§ What the task requires:
The reply has to be a number alone, equal to how many lines in the entries below hold the string "paper".

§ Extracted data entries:
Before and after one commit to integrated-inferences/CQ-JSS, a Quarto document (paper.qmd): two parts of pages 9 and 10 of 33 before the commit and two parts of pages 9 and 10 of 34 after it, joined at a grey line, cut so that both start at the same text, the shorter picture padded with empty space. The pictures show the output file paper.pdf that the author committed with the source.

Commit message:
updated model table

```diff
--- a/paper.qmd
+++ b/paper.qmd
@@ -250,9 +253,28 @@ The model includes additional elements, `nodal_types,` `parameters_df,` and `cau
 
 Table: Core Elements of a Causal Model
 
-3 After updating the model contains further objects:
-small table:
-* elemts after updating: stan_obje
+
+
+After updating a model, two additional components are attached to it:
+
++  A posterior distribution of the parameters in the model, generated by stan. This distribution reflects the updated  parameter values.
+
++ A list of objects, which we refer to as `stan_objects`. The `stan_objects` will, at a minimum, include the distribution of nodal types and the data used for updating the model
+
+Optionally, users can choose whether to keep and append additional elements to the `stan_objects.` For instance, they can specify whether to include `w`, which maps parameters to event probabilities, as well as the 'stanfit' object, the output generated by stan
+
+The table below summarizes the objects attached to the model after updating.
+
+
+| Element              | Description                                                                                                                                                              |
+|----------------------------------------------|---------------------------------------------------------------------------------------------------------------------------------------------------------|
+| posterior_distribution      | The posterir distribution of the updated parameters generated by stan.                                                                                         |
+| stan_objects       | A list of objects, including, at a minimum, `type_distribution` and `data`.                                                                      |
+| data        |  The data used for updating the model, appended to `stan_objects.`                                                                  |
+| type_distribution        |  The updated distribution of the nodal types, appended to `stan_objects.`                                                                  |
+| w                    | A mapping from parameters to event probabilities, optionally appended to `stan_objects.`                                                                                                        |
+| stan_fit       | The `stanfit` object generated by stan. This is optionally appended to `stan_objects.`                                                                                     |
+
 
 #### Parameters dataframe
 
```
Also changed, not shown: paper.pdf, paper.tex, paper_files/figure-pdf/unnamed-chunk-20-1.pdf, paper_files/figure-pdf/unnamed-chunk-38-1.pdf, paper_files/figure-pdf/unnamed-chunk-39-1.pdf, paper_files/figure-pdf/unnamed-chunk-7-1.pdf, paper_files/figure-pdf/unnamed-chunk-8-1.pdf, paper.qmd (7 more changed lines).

§ Output of the task:
4